───── Data section
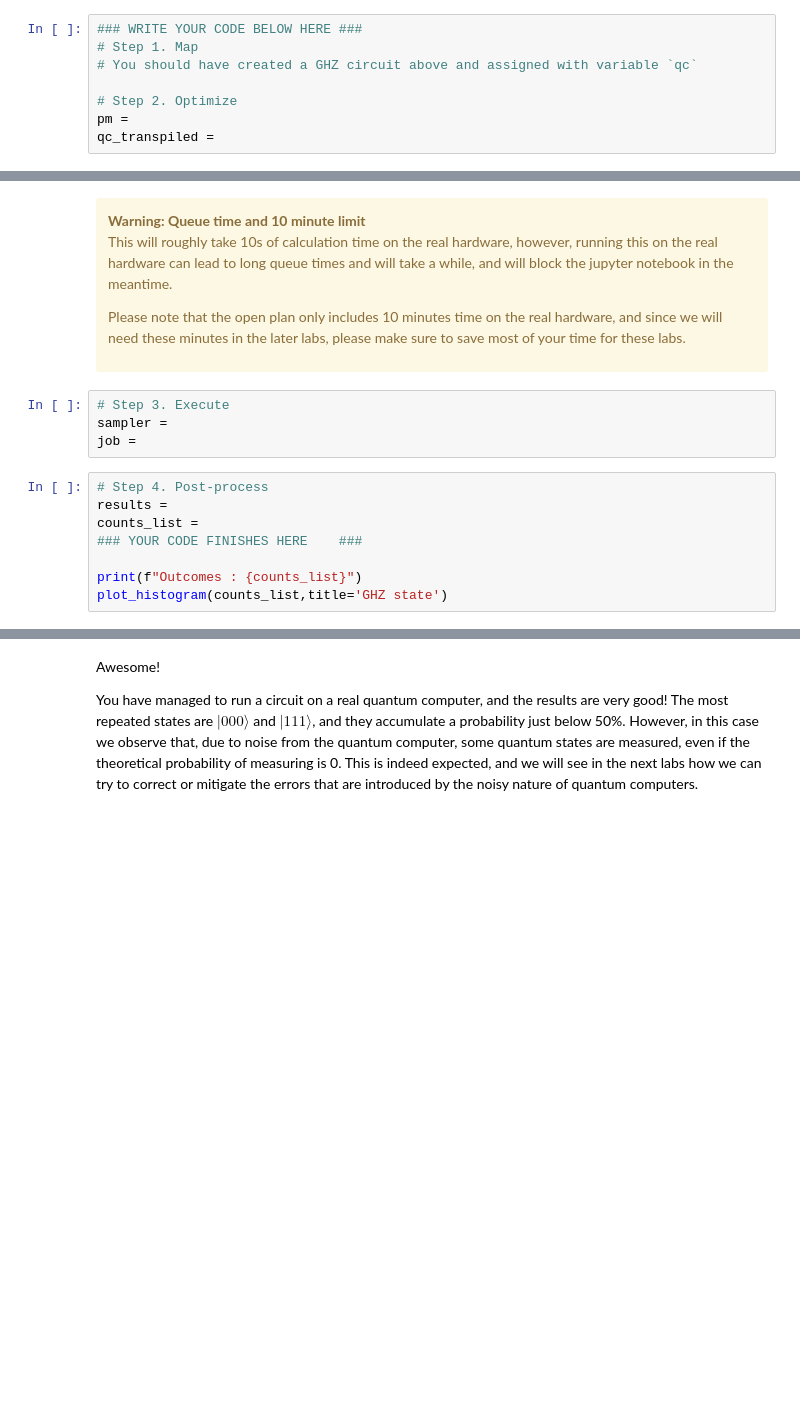
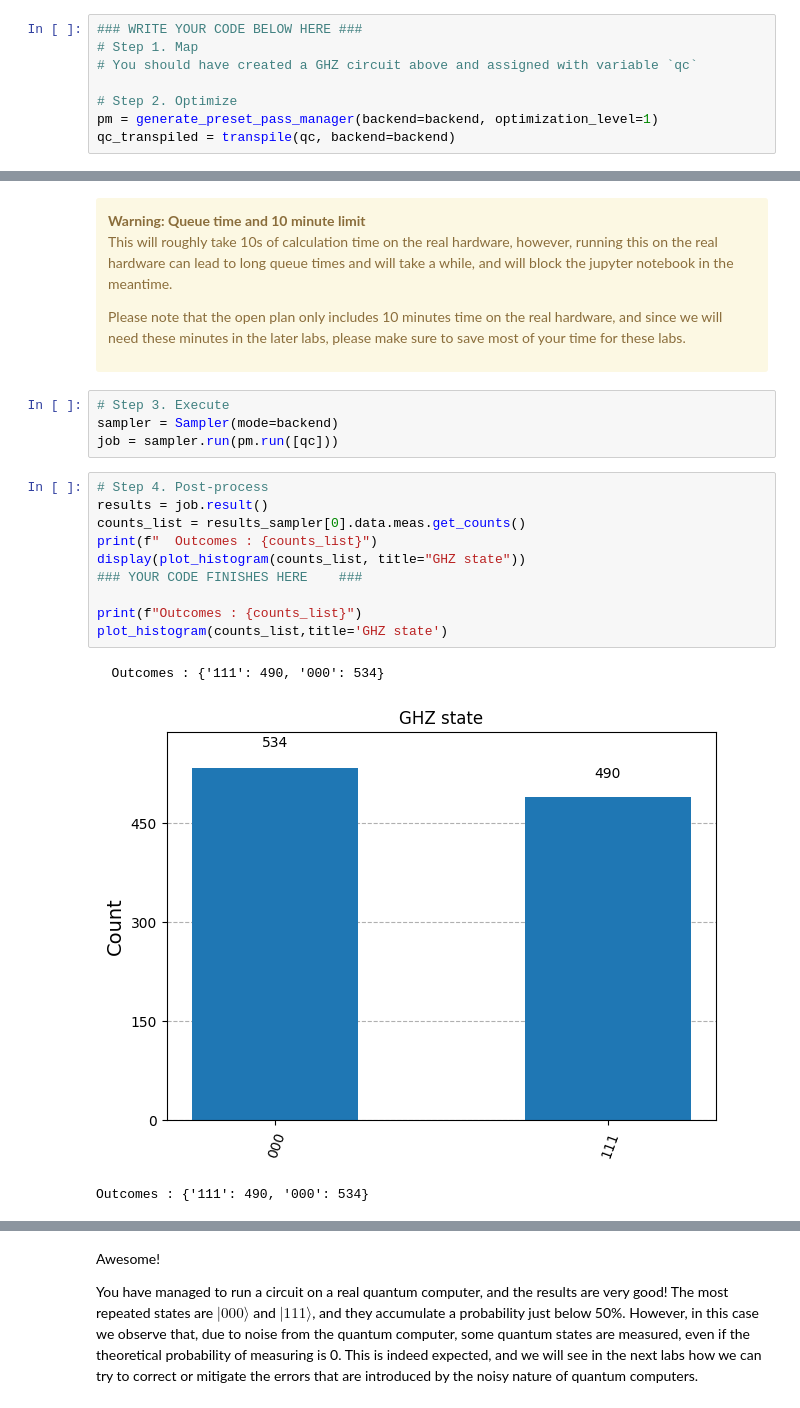
Before and after one commit to saxenaprajjwal/QGSS_2025, a Jupyter notebook: lab0.ipynb, the cells around one changed output, grey strips where cells are left out. Saved outputs shown, nothing was run; the diff lists cells and outputs as text; blank space fills up the shorter version.

```diff
--- a/lab0.ipynb
+++ b/lab0.ipynb
@@ -421,5 +421,5 @@ The next call illustrates how easy it is to execute quantum circuits on hardware
 # You should have created a GHZ circuit above and assigned with variable `qc`
 
 # Step 2. Optimize
-pm =
-qc_transpiled =
+pm = generate_preset_pass_manager(backend=backend, optimization_level=1)
+qc_transpiled = transpile(qc, backend=backend)
@@ -437,13 +435,19 @@ Please note that the open plan only includes 10 minutes time on the real hardwar
 </div>
 # %%
 # Step 3. Execute
-sampler =
-job =
+sampler = Sampler(mode=backend)
+job = sampler.run(pm.run([qc]))
 # %%
 # Step 4. Post-process
-results =
-counts_list =
+results = job.result()
+counts_list = results_sampler[0].data.meas.get_counts()
+print(f"  Outcomes : {counts_list}")
+display(plot_histogram(counts_list, title="GHZ state"))
 ### YOUR CODE FINISHES HERE    ###
 
 print(f"Outcomes : {counts_list}")
 plot_histogram(counts_list,title='GHZ state')
+# %% [output]
+  Outcomes : {'111': 490, '000': 534}
+[figure, added]
+Outcomes : {'111': 490, '000': 534}
```
Also changed, not shown: parts of 6 cells of this notebook.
──────────
# [Your goal]
Only lines that hold the string "cells" belong in the answer, so copy every one of them from the records.

# [Result]
Before and after one commit to saxenaprajjwal/QGSS_2025, a Jupyter notebook: lab0.ipynb, the cells around one changed output, grey strips where cells are left out. Saved outputs shown, nothing was run; the diff lists cells and outputs as text; blank space fills up the shorter version.
Also changed, not shown: parts of 6 cells of this notebook.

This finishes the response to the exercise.